* [WHAT YOU HAVE TO DO]: Starting at the line that contains "true-text --> true-text-base", repeat each line exactly until the records end, keeping both the first and the last.

* [EXTRACTED INFORMATION]:
****

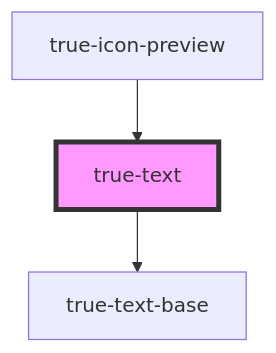
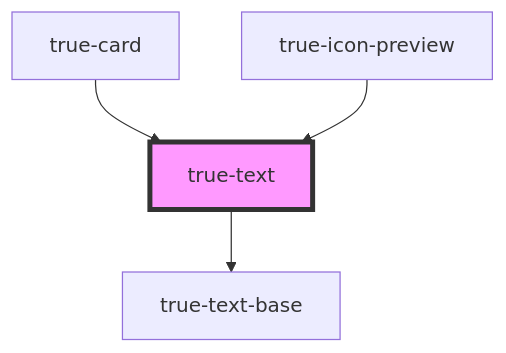
Before and after one commit to bbjdt2224/true-component-library: the diagram in src/components/typography/text/readme.md, drawn with Mermaid. The commit also changed other lines of this file and 56 other files, not shown here.

````diff
--- a/src/components/typography/text/readme.md
+++ b/src/components/typography/text/readme.md
@@ -28,6 +29,7 @@
 ```mermaid
 graph TD;
   true-text --> true-text-base
+  true-card --> true-text
   true-icon-preview --> true-text
   style true-text fill:#f9f,stroke:#333,stroke-width:4px
 ```
````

****

* [SOLUTION FOR THIS EXERCISE]:
   true-text --> true-text-base
+  true-card --> true-text
   true-icon-preview --> true-text
   style true-text fill:#f9f,stroke:#333,stroke-width:4px
 ```
````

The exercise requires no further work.